The Sunday morning drive from Cleveland to Pittsburgh was surreal. I listened to the Borrowed Heaven CD all the way while playing back the “video” of Saturday’s concert in my head. The songs seemed so much more powerful after having seen the emotion that Andrea put into them the night before. In fact, during “Goodbye” I had to pull over to the shoulder and stop.
I took the scenic route downtown, taking Route 65 along the Ohio River from Beaver Falls because the road also follows the railroad tracks. I arrived before lunch and checked out the area. It had been quite a few years since I was last at Station Square and things had changed drastically. I then located my hotel, on the south-side of town, but they wouldn’t let me check-in until after 2:00pm. I didn’t want to wait that long, so I headed back to the venue. One perk (for a train-lover like me) is that the CSX mainline runs directly beside the pavilion and the Norfolk Southern mainline is right across the street along the base of the hill. I photographed trains for a while until I saw something interesting across the river. The band bus was coming off the expressway and crossing the Smithfield Street bridge headed for the venue. Upon arrival, though, they backed the bus inside the fence before unloading. So I didn’t get to see the band disembark this time either, although I did see Andrea inside the front window of the bus as it arrived. By now, of course, there were several other fans hanging around and we all moved over to the river-side of the pavilion where we could watch the sound check. Security was very courteous and allowed us to watch and take pictures until the band was ready to play. They then asked us to stop taking pictures, which we did, but allowed us to keep watching. Sharon had quite a bit of trouble with her violin, the pickup didn’t seem to be working right, and for a while she used “Bluey” to allow the sound check to continue. Part way through the sound check, an outsider showed up and started taking pictures, even though several fans told him it was no longer permitted. He continued anyway and gave the security people a hard time when they came over and asked him to stop. Eventually, venue security came over and said nobody was allowed to be there and chased us all away. We were, of course, quite upset, but at least we could still listen.

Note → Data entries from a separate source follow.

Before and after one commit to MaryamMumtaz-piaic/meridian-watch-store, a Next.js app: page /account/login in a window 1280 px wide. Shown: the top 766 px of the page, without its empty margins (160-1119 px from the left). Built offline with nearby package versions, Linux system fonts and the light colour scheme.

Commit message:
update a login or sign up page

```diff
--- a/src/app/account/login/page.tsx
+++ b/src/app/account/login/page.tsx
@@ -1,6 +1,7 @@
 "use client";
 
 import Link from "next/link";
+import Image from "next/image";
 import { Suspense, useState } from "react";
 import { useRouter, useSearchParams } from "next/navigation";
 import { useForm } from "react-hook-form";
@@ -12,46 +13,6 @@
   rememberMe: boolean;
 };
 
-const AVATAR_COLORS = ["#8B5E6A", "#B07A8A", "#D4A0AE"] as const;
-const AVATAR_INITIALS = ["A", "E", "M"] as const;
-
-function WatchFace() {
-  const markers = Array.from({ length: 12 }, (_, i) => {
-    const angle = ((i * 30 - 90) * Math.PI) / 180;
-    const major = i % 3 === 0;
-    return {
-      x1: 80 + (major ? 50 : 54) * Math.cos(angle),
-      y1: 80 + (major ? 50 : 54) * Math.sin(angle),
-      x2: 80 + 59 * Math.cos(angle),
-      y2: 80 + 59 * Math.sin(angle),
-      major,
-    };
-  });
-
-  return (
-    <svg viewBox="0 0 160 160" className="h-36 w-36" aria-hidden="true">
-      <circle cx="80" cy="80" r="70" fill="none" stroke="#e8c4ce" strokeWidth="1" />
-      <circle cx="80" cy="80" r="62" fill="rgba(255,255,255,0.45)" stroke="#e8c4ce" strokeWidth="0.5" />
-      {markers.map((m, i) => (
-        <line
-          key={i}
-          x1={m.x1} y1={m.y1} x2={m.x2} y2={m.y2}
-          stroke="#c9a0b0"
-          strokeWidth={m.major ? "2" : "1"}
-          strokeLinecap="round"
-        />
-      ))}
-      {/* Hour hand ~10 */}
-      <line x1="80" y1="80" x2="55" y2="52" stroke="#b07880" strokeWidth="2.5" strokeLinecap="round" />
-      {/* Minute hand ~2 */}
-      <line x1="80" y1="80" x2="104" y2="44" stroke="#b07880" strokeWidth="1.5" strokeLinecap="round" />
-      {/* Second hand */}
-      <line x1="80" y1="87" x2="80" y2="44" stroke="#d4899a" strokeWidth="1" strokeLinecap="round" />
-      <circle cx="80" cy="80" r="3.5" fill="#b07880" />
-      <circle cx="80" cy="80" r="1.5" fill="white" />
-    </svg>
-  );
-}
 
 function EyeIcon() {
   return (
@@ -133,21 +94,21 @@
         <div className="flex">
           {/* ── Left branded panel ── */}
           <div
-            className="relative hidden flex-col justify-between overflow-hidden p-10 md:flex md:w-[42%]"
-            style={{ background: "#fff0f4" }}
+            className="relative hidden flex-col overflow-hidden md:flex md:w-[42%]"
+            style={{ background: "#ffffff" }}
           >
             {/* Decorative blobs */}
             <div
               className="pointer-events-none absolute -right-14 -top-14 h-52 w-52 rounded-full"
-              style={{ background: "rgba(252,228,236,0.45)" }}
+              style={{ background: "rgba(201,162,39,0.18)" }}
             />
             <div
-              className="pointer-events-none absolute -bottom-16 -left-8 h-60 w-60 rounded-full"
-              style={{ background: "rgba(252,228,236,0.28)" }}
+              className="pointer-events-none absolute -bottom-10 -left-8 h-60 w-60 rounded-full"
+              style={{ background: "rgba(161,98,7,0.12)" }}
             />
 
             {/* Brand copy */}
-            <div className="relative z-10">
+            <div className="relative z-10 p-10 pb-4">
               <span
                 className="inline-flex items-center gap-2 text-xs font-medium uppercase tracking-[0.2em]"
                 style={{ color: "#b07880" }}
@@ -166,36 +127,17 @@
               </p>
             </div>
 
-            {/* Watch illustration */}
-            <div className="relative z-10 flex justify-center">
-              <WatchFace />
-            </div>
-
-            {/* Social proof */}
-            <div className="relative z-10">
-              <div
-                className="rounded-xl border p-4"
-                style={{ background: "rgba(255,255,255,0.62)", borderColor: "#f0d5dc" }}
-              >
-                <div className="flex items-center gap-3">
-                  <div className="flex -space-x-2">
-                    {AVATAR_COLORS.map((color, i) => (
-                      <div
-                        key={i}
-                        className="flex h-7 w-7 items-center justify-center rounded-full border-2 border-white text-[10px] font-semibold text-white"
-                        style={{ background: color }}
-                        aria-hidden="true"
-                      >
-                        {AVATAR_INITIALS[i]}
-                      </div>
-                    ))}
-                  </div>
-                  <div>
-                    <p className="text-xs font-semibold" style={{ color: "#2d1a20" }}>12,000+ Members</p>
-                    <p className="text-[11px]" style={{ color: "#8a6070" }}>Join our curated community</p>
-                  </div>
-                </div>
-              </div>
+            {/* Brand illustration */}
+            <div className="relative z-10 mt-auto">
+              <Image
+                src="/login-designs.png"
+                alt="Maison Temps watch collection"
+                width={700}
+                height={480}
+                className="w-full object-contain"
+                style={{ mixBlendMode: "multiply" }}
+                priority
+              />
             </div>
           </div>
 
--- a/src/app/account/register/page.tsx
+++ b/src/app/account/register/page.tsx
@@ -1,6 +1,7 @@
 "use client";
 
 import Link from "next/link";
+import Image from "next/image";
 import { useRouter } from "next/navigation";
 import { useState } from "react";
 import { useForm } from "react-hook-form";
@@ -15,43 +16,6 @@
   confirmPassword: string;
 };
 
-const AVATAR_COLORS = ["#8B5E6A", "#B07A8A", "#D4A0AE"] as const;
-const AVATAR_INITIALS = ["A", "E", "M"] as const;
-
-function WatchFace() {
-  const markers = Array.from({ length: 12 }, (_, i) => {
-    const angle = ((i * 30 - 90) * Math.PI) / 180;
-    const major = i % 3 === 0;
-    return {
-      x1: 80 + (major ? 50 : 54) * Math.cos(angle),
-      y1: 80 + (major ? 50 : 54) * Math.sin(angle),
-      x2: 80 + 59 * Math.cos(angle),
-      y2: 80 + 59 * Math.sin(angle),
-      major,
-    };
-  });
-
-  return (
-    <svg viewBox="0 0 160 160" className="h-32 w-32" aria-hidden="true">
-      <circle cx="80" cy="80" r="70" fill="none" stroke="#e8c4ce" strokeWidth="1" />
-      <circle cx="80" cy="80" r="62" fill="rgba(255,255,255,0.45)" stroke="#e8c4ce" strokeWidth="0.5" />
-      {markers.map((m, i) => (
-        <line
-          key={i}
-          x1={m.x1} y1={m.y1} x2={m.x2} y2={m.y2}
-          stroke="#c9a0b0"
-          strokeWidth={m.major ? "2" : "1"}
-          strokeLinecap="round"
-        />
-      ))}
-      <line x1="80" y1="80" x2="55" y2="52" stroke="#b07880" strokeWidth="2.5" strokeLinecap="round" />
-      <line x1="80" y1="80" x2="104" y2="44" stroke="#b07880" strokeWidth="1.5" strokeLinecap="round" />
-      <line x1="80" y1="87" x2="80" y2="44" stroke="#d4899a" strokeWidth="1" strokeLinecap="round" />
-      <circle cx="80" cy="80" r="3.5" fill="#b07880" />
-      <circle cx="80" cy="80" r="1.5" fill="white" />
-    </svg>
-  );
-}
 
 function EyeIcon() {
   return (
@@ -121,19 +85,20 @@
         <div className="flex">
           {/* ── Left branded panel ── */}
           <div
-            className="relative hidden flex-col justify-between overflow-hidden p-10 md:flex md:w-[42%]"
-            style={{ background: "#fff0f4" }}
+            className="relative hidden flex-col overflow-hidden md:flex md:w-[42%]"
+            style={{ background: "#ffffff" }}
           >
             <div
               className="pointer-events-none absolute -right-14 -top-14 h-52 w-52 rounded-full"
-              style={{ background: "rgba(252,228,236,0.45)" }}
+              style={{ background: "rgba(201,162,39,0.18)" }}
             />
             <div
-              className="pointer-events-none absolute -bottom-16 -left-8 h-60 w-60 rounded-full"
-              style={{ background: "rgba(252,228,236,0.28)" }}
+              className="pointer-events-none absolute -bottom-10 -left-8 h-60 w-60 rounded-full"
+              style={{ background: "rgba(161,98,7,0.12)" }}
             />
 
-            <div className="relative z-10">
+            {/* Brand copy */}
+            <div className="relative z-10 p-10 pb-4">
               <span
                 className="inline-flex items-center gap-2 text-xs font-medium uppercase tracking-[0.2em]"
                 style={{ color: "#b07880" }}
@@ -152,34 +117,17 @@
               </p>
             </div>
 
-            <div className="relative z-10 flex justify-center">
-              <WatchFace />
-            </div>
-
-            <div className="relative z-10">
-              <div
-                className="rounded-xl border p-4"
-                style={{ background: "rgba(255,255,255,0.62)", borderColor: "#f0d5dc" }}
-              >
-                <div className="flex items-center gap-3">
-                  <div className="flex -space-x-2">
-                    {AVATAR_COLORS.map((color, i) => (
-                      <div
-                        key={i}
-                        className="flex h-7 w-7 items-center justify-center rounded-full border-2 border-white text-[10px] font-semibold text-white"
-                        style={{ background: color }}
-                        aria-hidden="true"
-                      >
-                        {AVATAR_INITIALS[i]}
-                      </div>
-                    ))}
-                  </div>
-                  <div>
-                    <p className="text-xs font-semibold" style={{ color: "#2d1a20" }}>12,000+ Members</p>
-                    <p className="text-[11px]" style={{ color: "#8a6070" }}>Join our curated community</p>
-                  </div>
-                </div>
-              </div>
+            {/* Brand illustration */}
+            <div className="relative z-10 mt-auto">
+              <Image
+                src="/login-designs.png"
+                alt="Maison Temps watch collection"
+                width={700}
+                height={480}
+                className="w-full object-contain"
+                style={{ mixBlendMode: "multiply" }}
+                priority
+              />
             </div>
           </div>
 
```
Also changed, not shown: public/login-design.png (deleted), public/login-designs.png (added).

The time finally arrived and this time I actually had to wait in line. I had checked at the box office earlier to see if any closer tickets were available, but they said no. After I got inside there was a booth selling “upgrades” for a rather significant price, but I decided to keep my eighth row seat. I was on Jim’s side this time and the greater distance from the stage was a mixed blessing. It provided a different perspective on things, but it also meant I was using full zoom most of the time. The lighting wasn’t as good as at Cleveland, so most of the pictures are darker and not quite as razor sharp. In hindsight, I would have bumped up the ISO setting on the camera to gain sharpness since the most of the additional grain can be filtered out in post-processing. Oh well. The crowd in Pittsburgh was not nearly as enthusiastic as Cleveland and Andrea had to practically beg for some feedback. This time, though, she did remember to take off her slippers and go barefoot. Despite the more sedate audience, the band still put on a great performance (of course!)
Since the next concert wasn’t until Wednesday, I hung around Pittsburgh on Monday to do some sightseeing and shopping. On Tuesday I headed for the mountains west of Cumberland, Maryland, to do some railroad photography.